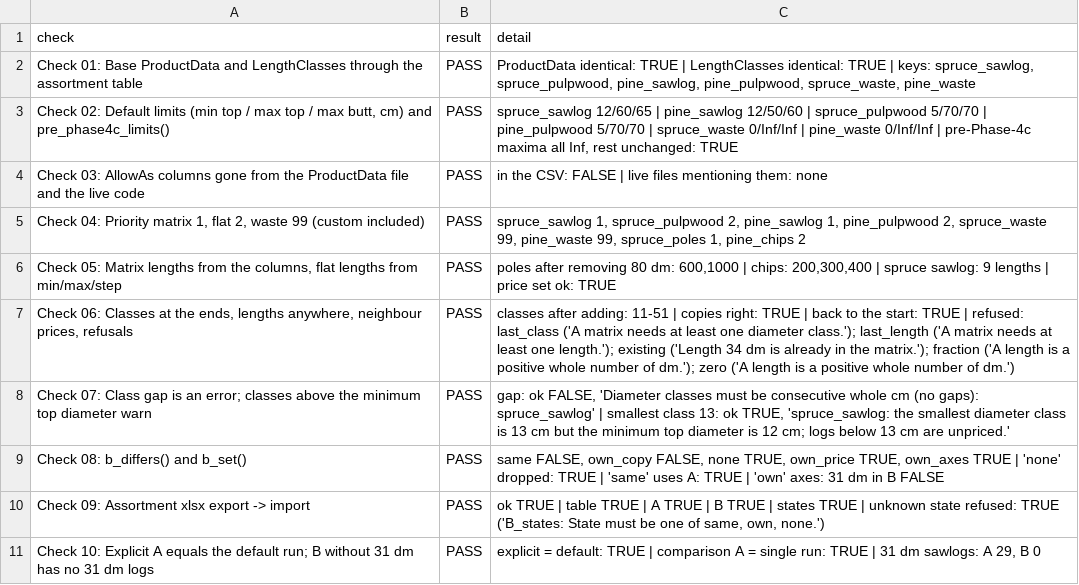
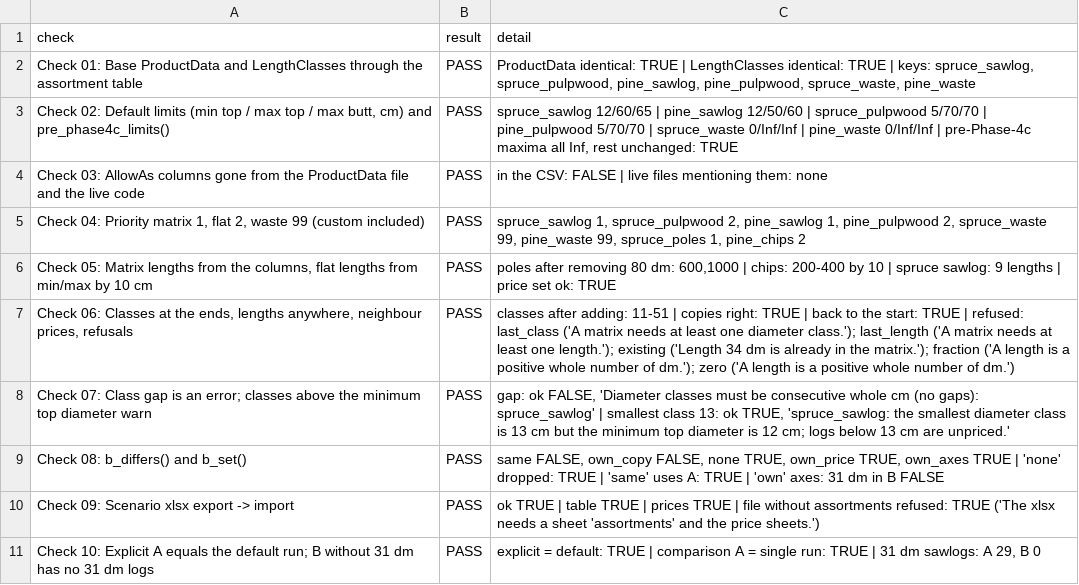
Before and after one commit to SmartForest-no/optBuck, a CSV file: outputs/assortments/audit_23_assortment_table_and_price_sets.csv, drawn as a sheet.

```diff
--- a/outputs/assortments/audit_23_assortment_table_and_price_sets.csv
+++ b/outputs/assortments/audit_23_assortment_table_and_price_sets.csv
@@ -5,3 +5,3 @@ Check 03: AllowAs columns gone from the ProductData file and the live code,PASS,
 "Check 04: Priority matrix 1, flat 2, waste 99 (custom included)",PASS,"spruce_sawlog 1, spruce_pulpwood 2, pine_sawlog 1, pine_pulpwood 2, spruce_waste 99, pine_waste 99, spruce_poles 1, pine_chips 2"
-"Check 05: Matrix lengths from the columns, flat lengths from min/max/step",PASS,"poles after removing 80 dm: 600,1000 | chips: 200,300,400 | spruce sawlog: 9 lengths | price set ok: TRUE"
+"Check 05: Matrix lengths from the columns, flat lengths from min/max by 10 cm",PASS,"poles after removing 80 dm: 600,1000 | chips: 200-400 by 10 | spruce sawlog: 9 lengths | price set ok: TRUE"
 "Check 06: Classes at the ends, lengths anywhere, neighbour prices, refusals",PASS,classes after adding: 11-51 | copies right: TRUE | back to the start: TRUE | refused: last_class ('A matrix needs at least one diameter class.'); last_length ('A matrix needs at least one length.'); existing ('Length 34 dm is already in the matrix.'); fraction ('A length is a positive whole number of dm.'); zero ('A length is a positive whole number of dm.')
@@ -9,3 +9,3 @@ Check 07: Class gap is an error; classes above the minimum top diameter warn,PAS
 Check 08: b_differs() and b_set(),PASS,"same FALSE, own_copy FALSE, none TRUE, own_price TRUE, own_axes TRUE | 'none' dropped: TRUE | 'same' uses A: TRUE | 'own' axes: 31 dm in B FALSE"
-Check 09: Assortment xlsx export -> import,PASS,"ok TRUE | table TRUE | A TRUE | B TRUE | states TRUE | unknown state refused: TRUE ('B_states: State must be one of same, own, none.')"
+Check 09: Scenario xlsx export -> import,PASS,ok TRUE | table TRUE | prices TRUE | file without assortments refused: TRUE ('The xlsx needs a sheet 'assortments' and the price sheets.')
 Check 10: Explicit A equals the default run; B without 31 dm has no 31 dm logs,PASS,"explicit = default: TRUE | comparison A = single run: TRUE | 31 dm sawlogs: A 29, B 0"
```
Also changed, not shown: outputs/app_smoke/audit_17_app_smoke.csv, 28 other files.
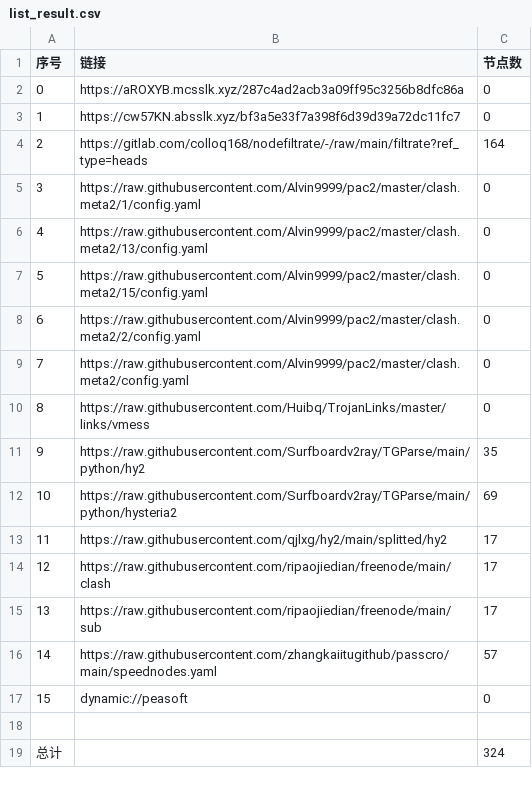
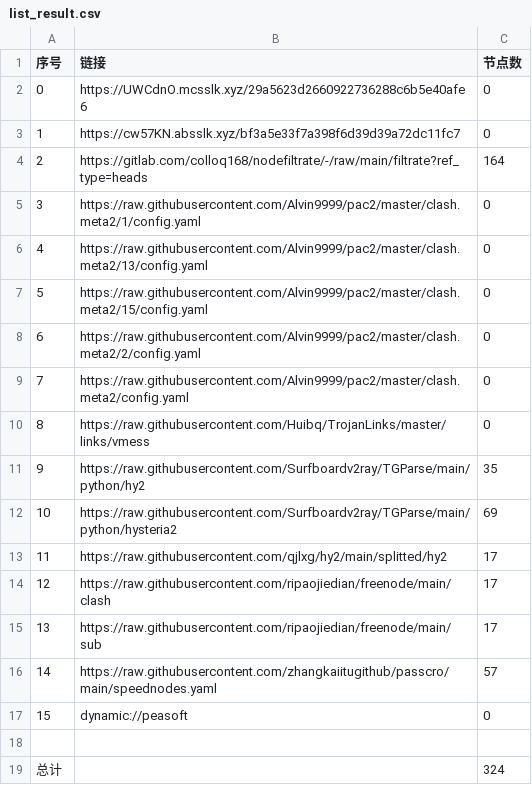
Before and after one commit to akflytiger/AutoMergePublicNodes, a CSV file: list_result.csv, drawn as a sheet.

```diff
--- a/list_result.csv
+++ b/list_result.csv
@@ -1,3 +1,3 @@
 序号,链接,节点数
-0,https://aROXYB.mcsslk.xyz/287c4ad2acb3a09ff95c3256b8dfc86a,0
+0,https://UWCdnO.mcsslk.xyz/29a5623d2660922736288c6b5e40afe6,0
 1,https://cw57KN.absslk.xyz/bf3a5e33f7a398f6d39d39a72dc11fc7,0
```
Also changed, not shown: 5 other files.
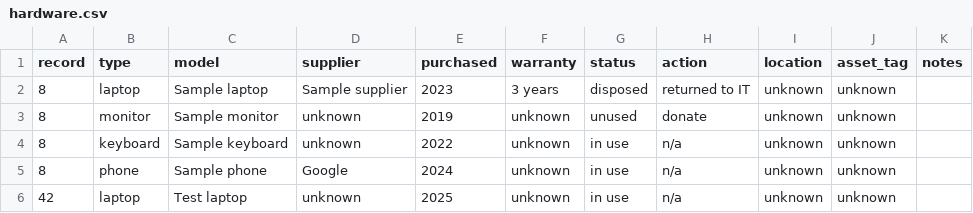
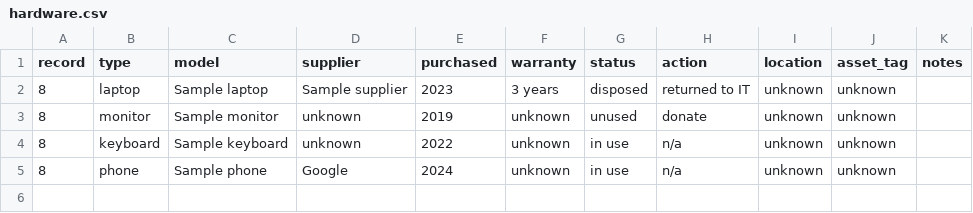
Before and after one commit to lochhh/greendisc-instance-test, a CSV file: data/hardware.csv, drawn as a sheet; the diff names each change by its address in the sheet, - before the commit and + after, or states it on an @@ line.

Commit message:
Remove test record #42's rows

```diff
--- a/data/hardware.csv
+++ b/data/hardware.csv
-row 6: 42 | laptop | Test laptop | unknown | 2025 | unknown | in use | n/a | unknown | unknown
```
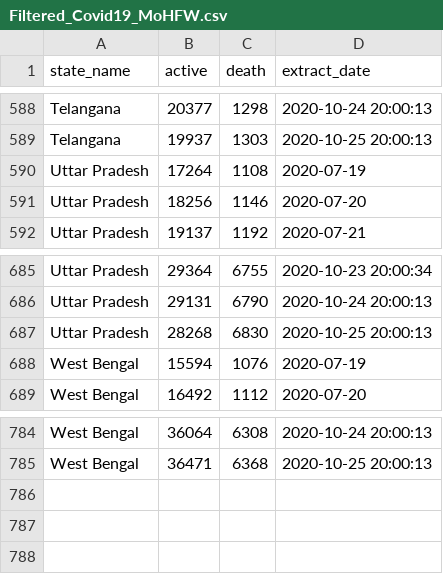
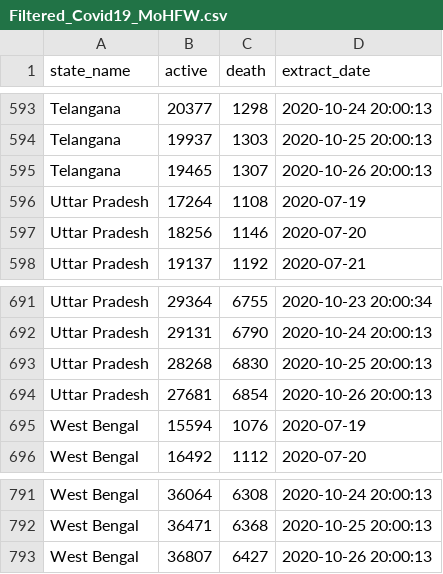
Before and after one commit to robinparriath/RPiWebsite, a CSV file: Datasets/Filtered_Covid19_MoHFW.csv, drawn as a sheet; only a part is shown, gaps mark what is left out; the diff covers the shown part only.

```diff
--- a/Datasets/Filtered_Covid19_MoHFW.csv
+++ b/Datasets/Filtered_Covid19_MoHFW.csv
@@ -589,2 +594,3 @@ Telangana,20377,1298,2020-10-24 20:00:13
 Telangana,19937,1303,2020-10-25 20:00:13
+Telangana,19465,1307,2020-10-26 20:00:13
 Uttar Pradesh,17264,1108,2020-07-19
@@ -687,2 +693,3 @@ Uttar Pradesh,29131,6790,2020-10-24 20:00:13
 Uttar Pradesh,28268,6830,2020-10-25 20:00:13
+Uttar Pradesh,27681,6854,2020-10-26 20:00:13
 West Bengal,15594,1076,2020-07-19
@@ -785 +792,2 @@ West Bengal,36064,6308,2020-10-24 20:00:13
 West Bengal,36471,6368,2020-10-25 20:00:13
+West Bengal,36807,6427,2020-10-26 20:00:13
```
Also changed, not shown: 5 added rows elsewhere in this file, Datasets/Filtered_Covid19_OWiD.csv, Datasets/Final_Covid19_MoHFW.csv, 2 other files.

○ ○ ○ ○

# What is needed
Search the entries for the word "xlsx" and copy every line that holds it.

# Written solution
-Check 09: Assortment xlsx export -> import,PASS,"ok TRUE | table TRUE | A TRUE | B TRUE | states TRUE | unknown state refused: TRUE ('B_states: State must be one of same, own, none.')"
+Check 09: Scenario xlsx export -> import,PASS,ok TRUE | table TRUE | prices TRUE | file without assortments refused: TRUE ('The xlsx needs a sheet 'assortments' and the price sheets.')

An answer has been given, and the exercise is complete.